*** Source records Section Begins ***

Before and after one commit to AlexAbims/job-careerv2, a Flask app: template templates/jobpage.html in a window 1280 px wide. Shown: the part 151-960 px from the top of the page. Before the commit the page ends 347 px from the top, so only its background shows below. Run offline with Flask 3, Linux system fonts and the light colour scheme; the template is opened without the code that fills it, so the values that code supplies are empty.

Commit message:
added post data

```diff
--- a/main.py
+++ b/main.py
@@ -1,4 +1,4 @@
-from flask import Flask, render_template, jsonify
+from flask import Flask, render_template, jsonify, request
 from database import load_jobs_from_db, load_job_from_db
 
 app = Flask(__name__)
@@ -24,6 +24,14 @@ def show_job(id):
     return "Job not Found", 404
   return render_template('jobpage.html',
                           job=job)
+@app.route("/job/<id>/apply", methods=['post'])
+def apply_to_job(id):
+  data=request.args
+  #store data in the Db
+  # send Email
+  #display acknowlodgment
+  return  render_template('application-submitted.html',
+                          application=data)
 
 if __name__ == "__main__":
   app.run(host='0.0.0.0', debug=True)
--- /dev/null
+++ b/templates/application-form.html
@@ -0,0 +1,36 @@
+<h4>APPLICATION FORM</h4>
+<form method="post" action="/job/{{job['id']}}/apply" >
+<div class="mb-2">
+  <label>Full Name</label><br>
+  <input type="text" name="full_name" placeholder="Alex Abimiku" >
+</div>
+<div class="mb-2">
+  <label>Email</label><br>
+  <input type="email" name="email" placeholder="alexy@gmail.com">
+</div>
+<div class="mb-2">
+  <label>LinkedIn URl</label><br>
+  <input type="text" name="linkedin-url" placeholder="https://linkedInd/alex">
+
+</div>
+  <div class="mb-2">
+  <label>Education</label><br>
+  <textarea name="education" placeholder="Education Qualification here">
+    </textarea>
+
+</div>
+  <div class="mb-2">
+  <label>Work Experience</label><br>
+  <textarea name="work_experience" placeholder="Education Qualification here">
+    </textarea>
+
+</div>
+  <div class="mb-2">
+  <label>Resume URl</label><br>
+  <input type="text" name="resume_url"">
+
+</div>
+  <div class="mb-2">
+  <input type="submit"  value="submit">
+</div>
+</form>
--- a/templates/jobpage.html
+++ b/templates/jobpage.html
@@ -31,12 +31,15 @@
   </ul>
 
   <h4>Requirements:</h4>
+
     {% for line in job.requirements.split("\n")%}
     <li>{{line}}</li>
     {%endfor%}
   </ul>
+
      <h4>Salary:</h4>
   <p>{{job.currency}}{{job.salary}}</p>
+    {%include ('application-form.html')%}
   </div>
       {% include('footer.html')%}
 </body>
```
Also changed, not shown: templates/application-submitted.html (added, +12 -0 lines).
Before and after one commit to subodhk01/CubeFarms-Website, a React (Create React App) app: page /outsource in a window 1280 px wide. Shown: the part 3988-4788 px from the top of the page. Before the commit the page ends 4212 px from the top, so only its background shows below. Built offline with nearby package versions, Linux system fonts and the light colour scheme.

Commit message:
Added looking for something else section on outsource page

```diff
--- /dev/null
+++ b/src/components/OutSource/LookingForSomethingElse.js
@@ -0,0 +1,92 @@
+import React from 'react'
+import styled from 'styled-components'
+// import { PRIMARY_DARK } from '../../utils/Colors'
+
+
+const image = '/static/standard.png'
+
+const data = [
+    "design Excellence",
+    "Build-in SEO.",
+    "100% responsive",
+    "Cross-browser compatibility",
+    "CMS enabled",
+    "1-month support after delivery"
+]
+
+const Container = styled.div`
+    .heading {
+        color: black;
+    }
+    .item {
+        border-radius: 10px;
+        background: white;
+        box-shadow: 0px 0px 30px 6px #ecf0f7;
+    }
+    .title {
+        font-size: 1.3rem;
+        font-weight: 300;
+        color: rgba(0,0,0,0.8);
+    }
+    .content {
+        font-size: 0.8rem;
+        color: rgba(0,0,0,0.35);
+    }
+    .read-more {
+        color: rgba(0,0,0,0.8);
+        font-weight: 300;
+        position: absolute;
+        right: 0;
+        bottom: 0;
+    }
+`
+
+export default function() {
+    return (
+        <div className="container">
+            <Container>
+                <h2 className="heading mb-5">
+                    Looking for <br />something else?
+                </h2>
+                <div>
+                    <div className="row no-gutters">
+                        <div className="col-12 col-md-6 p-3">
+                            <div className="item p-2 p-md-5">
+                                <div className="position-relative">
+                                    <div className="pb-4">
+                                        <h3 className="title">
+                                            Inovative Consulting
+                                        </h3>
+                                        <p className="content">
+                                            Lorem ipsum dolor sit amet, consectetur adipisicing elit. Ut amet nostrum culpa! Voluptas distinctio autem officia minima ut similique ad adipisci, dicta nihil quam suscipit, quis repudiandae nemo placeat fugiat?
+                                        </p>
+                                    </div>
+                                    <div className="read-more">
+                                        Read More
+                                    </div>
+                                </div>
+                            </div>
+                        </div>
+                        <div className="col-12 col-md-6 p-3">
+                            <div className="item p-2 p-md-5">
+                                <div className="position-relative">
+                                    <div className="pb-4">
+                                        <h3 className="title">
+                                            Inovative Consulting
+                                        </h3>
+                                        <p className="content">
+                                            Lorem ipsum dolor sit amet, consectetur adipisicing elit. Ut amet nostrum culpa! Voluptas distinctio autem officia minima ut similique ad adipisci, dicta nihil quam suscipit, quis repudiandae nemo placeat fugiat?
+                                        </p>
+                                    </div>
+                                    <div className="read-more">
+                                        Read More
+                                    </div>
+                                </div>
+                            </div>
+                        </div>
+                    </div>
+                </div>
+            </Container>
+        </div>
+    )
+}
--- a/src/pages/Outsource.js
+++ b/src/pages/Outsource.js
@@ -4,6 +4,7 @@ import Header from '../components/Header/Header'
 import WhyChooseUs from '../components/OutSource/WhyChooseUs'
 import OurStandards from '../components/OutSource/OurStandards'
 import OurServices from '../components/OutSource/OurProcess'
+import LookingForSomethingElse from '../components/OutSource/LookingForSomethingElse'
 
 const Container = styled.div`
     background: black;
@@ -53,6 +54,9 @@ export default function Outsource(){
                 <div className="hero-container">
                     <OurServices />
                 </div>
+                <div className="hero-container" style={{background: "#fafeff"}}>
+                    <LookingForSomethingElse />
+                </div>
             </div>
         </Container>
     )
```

*** Source records Section Ends ***

Exercise brief -
Find every line in the entries that includes the word "textarea", then state how many there are and nothing else.

Written response -
4